Today, demerara is cherished as a crunchy, golden-brown sugar poured over millions of bowls of cornflakes every morning. Less well known is the fact that the sugar derives its name from one of Britain’s most notorious colonial-era slave plantations, in what was once British Guiana, now Guyana.
Previously a Dutch colony, the territory was more a part of the Anglophone, sugar-producing Caribbean than surrounding Latin America. To this day, English remains the official language. Even after the abolition of the slave trade in 1807 by the British Parliament, slaves could still be shipped, bought and sold between and within British colonies, particularly in the Caribbean, allowing the persistence, and even the intensification, of slave-based economies.
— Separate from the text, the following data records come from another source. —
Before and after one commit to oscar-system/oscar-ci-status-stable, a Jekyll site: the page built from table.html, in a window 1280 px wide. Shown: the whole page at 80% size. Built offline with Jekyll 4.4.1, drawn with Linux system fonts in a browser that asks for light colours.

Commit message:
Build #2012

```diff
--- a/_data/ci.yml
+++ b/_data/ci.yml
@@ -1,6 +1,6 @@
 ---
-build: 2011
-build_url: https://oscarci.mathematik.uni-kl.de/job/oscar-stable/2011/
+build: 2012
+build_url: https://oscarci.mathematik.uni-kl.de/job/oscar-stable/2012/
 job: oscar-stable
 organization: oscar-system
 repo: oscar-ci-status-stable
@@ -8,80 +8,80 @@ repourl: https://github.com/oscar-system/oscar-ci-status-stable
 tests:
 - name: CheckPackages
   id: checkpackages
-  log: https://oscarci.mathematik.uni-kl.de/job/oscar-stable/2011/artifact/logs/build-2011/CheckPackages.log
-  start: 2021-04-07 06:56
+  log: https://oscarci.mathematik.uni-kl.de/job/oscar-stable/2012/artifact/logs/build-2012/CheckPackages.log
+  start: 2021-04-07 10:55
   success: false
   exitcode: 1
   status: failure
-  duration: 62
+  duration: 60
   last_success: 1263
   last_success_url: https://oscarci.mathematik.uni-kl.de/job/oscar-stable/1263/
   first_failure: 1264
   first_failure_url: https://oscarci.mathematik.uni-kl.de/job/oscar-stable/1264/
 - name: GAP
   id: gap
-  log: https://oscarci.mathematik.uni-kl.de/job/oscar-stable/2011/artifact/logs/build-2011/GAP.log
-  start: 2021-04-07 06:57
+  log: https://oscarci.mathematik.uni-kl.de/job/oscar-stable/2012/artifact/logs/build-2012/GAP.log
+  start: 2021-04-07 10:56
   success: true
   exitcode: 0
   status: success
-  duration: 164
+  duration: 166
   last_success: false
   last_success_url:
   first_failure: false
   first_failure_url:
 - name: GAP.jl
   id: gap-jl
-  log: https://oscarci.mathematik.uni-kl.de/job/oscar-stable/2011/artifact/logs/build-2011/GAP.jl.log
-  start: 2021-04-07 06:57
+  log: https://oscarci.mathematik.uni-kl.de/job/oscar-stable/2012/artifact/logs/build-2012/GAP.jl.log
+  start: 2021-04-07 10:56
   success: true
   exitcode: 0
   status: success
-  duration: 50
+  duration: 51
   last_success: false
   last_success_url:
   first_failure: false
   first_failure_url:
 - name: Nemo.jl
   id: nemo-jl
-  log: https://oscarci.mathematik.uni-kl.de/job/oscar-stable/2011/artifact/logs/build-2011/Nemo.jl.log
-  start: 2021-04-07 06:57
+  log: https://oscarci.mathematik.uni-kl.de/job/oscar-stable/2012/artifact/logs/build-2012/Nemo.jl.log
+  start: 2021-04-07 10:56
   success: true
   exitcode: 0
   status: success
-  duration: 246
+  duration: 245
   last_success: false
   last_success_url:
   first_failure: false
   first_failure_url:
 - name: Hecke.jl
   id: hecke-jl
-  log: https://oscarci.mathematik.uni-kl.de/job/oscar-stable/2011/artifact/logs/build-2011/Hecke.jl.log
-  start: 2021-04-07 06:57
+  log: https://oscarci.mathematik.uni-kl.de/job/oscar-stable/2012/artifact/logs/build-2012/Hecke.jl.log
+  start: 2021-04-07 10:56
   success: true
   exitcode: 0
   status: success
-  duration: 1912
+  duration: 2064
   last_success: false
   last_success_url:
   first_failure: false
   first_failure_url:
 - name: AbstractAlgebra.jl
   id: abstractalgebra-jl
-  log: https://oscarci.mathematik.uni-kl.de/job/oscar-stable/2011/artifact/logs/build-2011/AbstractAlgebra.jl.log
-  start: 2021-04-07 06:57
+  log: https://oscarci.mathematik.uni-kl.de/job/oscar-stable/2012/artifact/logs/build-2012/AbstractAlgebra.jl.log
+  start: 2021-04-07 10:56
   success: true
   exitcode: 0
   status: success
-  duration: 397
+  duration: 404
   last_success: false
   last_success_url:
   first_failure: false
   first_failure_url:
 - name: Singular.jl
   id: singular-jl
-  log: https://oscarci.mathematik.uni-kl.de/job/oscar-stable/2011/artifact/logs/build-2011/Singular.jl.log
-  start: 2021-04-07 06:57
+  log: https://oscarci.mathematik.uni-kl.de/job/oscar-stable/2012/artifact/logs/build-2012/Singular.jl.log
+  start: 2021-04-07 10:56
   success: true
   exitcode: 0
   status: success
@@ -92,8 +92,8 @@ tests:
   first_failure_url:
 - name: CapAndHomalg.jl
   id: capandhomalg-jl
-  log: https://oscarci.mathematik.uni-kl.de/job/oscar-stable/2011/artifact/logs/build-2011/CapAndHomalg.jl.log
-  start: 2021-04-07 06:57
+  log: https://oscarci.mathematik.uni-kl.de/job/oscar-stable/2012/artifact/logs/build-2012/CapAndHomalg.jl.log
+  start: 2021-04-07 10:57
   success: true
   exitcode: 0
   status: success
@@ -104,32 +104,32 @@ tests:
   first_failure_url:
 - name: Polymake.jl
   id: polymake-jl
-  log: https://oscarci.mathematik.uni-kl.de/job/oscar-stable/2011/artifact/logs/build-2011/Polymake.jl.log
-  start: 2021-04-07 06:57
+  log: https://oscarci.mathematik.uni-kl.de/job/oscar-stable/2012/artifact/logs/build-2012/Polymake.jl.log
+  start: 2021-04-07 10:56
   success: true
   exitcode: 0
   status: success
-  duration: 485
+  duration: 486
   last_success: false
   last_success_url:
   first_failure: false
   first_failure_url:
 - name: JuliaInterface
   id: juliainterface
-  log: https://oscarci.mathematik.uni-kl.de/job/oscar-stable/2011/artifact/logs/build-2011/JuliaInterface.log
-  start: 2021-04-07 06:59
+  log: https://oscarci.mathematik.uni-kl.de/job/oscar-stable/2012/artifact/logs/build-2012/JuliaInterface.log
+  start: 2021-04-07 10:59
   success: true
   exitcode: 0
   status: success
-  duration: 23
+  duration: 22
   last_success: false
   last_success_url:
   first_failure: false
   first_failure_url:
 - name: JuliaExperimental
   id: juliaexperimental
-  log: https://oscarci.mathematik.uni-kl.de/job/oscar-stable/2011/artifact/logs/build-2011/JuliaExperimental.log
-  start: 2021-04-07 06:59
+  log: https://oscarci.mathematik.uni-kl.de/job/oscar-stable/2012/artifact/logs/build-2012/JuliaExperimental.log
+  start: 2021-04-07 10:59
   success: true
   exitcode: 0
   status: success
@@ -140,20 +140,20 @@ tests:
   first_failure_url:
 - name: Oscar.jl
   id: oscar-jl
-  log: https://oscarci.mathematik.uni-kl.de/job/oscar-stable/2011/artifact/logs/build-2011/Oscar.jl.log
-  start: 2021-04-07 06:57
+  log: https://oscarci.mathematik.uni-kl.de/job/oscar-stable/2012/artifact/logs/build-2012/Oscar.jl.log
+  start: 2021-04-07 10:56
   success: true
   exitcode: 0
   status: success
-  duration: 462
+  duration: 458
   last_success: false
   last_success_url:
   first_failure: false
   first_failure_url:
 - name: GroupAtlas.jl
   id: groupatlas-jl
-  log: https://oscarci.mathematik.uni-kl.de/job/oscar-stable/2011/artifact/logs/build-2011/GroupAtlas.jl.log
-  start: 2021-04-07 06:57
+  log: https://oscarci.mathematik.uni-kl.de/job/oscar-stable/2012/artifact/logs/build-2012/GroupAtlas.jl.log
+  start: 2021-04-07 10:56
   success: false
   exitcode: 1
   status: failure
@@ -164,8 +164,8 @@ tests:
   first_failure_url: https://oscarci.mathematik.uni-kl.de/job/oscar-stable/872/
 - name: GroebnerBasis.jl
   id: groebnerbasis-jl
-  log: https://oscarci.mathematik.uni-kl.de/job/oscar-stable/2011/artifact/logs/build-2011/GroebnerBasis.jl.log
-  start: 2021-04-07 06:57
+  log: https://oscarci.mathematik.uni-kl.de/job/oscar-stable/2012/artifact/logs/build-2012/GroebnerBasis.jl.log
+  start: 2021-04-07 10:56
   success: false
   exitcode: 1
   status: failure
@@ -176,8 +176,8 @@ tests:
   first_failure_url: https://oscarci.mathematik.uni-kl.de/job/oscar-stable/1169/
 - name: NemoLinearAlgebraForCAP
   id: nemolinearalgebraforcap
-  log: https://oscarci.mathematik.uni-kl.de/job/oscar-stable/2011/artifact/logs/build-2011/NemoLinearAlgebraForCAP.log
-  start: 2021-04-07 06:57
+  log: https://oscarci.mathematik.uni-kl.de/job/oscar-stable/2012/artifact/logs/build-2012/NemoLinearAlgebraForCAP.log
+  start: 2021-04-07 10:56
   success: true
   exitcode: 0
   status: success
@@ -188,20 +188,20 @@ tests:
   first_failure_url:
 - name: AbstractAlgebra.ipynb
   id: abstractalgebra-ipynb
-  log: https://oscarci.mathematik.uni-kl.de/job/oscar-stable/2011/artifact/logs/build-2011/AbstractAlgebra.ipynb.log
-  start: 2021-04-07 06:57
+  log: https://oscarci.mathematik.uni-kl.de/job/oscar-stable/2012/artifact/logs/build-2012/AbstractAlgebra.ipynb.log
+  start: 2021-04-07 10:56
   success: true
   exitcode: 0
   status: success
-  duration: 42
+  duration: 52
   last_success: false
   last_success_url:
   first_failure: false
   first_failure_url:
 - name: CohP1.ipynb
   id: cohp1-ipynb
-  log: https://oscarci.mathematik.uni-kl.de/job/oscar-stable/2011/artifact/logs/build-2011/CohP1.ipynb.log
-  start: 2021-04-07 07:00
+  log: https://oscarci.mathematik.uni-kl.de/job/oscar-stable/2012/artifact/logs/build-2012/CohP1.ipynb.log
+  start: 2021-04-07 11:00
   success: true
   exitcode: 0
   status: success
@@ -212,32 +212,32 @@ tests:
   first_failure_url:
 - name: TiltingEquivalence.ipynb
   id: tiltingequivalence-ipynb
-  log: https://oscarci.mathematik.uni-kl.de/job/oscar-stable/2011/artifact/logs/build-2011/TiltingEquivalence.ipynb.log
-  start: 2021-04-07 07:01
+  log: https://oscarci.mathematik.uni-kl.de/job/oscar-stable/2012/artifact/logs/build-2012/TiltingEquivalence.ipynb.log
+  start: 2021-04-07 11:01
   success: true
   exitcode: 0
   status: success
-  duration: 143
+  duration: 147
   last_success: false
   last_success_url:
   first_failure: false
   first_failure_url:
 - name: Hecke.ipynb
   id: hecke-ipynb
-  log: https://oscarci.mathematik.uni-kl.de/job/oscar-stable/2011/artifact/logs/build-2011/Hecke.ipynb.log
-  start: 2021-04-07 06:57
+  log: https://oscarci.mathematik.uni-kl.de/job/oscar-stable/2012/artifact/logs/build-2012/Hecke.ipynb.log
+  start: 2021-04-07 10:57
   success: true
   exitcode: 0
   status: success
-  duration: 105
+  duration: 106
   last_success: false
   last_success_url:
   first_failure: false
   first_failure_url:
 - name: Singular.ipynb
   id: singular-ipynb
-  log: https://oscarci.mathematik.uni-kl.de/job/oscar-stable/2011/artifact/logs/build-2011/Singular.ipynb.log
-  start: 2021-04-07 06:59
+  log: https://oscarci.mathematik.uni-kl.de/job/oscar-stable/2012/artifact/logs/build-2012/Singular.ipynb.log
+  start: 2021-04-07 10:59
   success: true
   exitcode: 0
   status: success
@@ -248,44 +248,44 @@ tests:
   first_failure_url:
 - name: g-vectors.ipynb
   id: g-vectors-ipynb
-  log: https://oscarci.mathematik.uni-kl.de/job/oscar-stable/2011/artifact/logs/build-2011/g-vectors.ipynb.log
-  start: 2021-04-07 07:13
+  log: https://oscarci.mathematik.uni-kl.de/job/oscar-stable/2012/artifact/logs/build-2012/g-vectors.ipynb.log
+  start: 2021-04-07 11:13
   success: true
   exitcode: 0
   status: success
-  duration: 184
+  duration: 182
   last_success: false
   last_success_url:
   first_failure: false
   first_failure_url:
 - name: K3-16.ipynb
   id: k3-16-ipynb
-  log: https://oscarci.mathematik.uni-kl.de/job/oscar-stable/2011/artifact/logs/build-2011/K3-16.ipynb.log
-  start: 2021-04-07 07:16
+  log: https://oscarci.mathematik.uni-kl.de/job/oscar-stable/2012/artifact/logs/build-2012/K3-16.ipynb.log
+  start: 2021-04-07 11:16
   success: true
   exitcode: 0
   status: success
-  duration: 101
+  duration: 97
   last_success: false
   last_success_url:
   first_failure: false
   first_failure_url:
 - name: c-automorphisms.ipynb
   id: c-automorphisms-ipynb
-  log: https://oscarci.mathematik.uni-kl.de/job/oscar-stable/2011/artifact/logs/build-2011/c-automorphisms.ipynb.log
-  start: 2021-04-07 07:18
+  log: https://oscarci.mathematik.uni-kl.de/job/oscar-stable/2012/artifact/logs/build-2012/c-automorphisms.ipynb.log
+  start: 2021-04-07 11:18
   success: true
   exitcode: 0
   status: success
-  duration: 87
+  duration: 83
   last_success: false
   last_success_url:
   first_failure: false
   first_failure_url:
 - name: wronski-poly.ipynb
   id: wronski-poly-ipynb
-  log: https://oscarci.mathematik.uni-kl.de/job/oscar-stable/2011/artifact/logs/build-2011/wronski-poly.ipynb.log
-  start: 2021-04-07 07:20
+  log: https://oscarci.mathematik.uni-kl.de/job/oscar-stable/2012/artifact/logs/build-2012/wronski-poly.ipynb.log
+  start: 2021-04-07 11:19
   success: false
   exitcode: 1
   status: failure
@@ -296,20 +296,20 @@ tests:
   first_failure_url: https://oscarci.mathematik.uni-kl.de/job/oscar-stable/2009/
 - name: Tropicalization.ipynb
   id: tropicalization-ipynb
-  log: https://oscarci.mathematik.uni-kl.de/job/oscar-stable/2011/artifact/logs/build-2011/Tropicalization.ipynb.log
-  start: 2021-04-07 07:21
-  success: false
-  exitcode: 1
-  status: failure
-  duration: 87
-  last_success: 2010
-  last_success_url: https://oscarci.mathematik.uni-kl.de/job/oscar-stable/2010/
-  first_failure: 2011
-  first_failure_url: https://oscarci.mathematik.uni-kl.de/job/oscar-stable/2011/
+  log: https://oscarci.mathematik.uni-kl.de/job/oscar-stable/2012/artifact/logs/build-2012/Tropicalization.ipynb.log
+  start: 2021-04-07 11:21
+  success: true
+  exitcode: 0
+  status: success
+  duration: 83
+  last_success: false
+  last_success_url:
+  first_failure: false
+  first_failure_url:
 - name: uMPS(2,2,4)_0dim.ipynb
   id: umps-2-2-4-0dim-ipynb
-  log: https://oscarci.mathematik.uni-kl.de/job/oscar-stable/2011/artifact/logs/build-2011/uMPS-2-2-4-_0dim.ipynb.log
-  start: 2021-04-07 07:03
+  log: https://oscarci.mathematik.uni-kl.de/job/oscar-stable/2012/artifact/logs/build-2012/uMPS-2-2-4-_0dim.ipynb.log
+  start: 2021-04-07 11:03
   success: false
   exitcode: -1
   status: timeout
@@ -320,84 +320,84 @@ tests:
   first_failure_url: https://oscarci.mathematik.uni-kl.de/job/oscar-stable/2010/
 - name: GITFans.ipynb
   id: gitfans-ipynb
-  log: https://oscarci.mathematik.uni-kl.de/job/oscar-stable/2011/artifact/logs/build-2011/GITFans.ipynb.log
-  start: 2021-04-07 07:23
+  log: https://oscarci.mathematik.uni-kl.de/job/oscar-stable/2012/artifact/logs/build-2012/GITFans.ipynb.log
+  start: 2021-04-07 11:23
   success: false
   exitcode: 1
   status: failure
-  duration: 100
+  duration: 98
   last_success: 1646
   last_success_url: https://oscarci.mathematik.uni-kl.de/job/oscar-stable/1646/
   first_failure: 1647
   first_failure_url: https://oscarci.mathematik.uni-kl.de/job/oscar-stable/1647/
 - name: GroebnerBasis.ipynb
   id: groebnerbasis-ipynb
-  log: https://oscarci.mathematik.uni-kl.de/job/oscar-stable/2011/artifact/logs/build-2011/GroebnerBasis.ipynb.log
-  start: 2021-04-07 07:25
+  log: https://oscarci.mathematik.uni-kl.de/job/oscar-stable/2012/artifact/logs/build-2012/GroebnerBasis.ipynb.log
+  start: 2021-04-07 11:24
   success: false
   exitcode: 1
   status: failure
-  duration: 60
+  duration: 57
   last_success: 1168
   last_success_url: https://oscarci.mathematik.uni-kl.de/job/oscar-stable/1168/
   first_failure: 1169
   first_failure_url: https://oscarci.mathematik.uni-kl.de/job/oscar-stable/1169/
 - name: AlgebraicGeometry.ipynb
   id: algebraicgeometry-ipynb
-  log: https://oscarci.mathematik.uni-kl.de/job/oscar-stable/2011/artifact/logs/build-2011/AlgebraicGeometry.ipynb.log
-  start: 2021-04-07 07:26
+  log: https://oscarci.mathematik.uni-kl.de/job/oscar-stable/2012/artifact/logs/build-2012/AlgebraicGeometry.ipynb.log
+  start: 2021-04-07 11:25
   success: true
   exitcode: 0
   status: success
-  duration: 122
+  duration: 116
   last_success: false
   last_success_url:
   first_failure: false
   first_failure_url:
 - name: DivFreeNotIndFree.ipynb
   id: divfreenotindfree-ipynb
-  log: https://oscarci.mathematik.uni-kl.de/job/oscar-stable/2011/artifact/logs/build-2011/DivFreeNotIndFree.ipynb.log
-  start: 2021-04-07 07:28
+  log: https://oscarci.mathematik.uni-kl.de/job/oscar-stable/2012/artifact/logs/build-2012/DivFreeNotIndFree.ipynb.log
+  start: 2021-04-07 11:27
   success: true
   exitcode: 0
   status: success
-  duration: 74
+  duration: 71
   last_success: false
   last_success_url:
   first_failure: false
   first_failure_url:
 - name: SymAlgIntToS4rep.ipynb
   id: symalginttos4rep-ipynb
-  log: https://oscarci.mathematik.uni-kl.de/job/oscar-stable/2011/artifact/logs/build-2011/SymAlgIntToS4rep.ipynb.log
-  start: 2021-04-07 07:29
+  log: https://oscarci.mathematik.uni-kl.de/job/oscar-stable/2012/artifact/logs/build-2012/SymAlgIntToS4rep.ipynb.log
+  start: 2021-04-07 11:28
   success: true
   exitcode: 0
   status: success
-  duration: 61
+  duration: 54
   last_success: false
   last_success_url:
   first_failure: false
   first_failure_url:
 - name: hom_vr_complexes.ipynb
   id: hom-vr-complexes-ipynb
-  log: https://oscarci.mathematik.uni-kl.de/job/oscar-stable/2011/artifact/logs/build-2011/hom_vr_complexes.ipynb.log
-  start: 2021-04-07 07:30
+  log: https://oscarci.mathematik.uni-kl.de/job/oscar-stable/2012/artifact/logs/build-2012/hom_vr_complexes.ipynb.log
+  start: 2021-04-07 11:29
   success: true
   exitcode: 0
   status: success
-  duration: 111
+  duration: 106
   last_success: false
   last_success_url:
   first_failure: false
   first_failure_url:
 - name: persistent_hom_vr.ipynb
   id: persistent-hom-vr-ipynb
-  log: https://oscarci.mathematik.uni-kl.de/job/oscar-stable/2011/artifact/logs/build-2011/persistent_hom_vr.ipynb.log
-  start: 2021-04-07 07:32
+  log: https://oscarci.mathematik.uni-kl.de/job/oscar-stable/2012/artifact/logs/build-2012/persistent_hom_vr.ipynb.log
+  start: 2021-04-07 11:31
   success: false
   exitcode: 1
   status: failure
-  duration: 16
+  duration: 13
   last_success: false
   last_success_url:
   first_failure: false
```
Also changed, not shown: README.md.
Demerara, where slavery was particularly profitable and brutal, provides a case in point. In 1823, the appalling conditions in which the enslaved peoples worked and perished provoked one of the most famous slave uprisings. The rebellion and its merciless, barbaric repression, led to long, anguished debates in the House of Commons and eventually contributed in no small measure to the final abolition of slavery within Britain’s colonies in 1833. These events are the subject of Thomas Harding’s excellent White Debt.
The author acknowledges